Records contained in a dataset:
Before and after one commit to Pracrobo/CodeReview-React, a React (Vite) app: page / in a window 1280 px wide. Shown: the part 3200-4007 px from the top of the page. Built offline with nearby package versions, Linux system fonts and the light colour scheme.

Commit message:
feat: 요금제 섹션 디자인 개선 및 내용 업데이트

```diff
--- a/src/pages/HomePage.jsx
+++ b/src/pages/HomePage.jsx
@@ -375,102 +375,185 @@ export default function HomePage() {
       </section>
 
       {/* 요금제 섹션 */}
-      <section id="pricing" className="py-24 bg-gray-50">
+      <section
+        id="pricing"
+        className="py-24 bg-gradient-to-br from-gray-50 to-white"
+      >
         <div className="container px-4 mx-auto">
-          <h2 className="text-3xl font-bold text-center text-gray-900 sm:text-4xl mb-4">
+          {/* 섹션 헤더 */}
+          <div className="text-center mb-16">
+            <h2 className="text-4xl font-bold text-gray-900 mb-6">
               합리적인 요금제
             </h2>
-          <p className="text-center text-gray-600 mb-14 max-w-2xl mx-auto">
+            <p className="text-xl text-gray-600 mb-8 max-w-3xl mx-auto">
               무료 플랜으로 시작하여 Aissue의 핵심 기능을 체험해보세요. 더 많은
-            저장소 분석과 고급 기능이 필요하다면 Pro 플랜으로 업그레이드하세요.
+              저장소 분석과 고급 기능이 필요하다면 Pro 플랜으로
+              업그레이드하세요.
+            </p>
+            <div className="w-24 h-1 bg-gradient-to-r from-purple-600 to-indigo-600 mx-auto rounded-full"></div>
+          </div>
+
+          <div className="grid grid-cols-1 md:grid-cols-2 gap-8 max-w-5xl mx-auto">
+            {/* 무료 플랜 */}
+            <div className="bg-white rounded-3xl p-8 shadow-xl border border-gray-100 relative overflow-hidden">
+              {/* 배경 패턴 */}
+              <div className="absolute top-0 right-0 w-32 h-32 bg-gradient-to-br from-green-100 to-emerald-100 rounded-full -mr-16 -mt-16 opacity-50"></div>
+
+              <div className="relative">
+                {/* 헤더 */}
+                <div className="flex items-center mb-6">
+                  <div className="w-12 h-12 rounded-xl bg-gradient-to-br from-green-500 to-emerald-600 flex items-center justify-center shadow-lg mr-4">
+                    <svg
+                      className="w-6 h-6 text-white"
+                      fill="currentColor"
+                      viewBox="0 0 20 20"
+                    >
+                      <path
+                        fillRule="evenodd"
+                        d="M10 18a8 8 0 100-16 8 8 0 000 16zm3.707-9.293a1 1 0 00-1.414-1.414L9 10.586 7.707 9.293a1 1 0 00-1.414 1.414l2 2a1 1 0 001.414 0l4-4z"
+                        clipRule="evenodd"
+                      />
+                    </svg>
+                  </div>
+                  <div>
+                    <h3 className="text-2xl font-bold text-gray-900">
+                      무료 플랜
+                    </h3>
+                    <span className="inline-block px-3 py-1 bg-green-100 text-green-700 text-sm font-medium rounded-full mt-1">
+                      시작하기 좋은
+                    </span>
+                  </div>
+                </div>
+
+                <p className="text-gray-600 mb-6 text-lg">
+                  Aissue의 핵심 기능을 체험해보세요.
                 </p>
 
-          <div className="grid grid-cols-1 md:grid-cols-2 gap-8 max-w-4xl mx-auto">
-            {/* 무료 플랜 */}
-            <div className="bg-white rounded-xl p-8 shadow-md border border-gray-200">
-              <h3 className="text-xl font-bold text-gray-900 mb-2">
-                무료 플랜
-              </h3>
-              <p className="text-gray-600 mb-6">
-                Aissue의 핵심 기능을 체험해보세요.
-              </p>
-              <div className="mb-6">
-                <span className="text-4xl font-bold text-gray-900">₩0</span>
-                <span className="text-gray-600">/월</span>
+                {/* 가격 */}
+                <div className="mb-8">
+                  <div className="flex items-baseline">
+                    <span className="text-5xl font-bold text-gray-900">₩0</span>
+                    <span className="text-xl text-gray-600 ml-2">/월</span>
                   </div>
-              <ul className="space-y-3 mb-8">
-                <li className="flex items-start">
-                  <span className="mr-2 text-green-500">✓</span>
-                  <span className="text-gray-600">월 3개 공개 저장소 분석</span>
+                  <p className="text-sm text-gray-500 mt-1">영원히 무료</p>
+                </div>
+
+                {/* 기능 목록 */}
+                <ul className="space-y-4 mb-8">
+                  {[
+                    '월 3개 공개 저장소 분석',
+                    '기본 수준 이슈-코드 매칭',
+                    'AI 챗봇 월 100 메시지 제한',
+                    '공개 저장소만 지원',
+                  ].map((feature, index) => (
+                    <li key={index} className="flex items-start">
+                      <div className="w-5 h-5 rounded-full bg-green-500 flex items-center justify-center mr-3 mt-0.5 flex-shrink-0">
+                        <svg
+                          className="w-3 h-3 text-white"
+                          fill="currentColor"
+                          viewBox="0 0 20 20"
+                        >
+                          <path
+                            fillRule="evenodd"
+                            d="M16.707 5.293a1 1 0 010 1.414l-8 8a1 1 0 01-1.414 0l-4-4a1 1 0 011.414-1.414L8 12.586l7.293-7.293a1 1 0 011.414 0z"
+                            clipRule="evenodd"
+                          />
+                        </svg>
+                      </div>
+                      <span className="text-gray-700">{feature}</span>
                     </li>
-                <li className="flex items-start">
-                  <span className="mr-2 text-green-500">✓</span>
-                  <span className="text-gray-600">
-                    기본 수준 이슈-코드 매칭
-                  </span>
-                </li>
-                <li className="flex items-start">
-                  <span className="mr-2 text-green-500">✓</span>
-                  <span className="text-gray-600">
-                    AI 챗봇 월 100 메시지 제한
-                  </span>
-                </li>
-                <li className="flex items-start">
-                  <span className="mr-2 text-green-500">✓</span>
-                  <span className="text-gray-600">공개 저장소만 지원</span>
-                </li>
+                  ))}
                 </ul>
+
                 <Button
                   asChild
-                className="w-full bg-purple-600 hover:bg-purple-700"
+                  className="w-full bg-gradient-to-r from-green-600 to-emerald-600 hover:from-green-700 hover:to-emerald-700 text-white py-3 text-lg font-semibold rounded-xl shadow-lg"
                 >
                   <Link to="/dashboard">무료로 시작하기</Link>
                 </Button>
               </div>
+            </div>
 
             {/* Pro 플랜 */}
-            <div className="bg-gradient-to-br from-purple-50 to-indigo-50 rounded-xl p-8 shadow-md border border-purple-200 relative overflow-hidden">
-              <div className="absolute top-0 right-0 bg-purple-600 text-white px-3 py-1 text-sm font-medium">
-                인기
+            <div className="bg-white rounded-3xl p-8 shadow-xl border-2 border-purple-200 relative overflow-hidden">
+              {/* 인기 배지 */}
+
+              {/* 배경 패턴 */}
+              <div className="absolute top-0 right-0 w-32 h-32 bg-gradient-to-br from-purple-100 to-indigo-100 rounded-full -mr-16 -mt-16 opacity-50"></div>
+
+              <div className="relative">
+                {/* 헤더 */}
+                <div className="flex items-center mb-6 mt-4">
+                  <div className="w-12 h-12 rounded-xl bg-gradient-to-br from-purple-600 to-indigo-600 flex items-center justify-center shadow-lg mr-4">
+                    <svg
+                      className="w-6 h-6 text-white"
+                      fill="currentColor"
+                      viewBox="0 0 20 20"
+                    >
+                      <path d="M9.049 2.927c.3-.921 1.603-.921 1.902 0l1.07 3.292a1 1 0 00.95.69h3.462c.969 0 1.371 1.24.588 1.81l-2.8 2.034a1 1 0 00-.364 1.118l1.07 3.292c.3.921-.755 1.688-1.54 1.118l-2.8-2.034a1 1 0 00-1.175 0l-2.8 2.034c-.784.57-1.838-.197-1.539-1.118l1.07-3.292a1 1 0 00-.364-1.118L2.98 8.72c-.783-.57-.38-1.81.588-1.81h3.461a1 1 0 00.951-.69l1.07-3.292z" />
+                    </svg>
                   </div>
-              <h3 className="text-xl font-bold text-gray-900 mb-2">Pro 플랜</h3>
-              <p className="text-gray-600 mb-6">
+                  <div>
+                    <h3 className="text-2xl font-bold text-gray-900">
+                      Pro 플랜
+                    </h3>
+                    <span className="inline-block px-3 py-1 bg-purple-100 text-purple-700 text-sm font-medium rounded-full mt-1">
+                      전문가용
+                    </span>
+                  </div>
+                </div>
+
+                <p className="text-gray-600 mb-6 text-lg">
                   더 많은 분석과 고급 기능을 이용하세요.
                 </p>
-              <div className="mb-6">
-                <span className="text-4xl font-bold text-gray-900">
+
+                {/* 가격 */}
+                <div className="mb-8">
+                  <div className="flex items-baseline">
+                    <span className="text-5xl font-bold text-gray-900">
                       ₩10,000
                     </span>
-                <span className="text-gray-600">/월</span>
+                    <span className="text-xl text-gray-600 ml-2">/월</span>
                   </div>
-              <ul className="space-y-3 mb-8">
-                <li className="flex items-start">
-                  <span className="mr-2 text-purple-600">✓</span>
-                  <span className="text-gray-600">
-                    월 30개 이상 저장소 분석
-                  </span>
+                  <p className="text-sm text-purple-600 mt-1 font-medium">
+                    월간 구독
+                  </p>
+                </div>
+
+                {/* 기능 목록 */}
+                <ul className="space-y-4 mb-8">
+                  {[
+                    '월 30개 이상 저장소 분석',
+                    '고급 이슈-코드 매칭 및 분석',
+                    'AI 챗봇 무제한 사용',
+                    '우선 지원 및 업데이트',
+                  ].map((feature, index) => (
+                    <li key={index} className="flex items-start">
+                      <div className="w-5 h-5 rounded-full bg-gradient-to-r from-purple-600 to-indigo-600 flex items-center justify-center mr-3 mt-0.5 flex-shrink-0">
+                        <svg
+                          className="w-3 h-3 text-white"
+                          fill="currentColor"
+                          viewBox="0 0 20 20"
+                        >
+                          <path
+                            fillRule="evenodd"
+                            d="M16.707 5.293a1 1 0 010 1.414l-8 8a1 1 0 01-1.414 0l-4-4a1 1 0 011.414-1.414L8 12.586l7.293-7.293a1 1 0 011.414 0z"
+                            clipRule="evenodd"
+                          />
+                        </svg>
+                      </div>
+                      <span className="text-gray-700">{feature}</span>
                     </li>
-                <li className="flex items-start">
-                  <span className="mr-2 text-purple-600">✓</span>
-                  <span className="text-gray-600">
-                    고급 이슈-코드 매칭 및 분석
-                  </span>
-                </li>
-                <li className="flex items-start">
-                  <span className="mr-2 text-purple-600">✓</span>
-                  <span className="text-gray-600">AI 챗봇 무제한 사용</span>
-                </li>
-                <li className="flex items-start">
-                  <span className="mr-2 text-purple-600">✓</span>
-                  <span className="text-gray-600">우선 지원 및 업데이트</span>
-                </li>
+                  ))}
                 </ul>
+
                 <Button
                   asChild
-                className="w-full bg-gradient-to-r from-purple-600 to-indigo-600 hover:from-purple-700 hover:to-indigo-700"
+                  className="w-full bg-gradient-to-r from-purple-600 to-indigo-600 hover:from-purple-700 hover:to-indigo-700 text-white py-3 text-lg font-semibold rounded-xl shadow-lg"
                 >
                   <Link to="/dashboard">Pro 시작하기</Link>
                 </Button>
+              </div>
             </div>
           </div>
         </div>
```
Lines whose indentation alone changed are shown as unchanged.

- [Task goal] Across all the entries, how many lines include "hidden"? Answer with the number alone.

- [Finished exercise] 3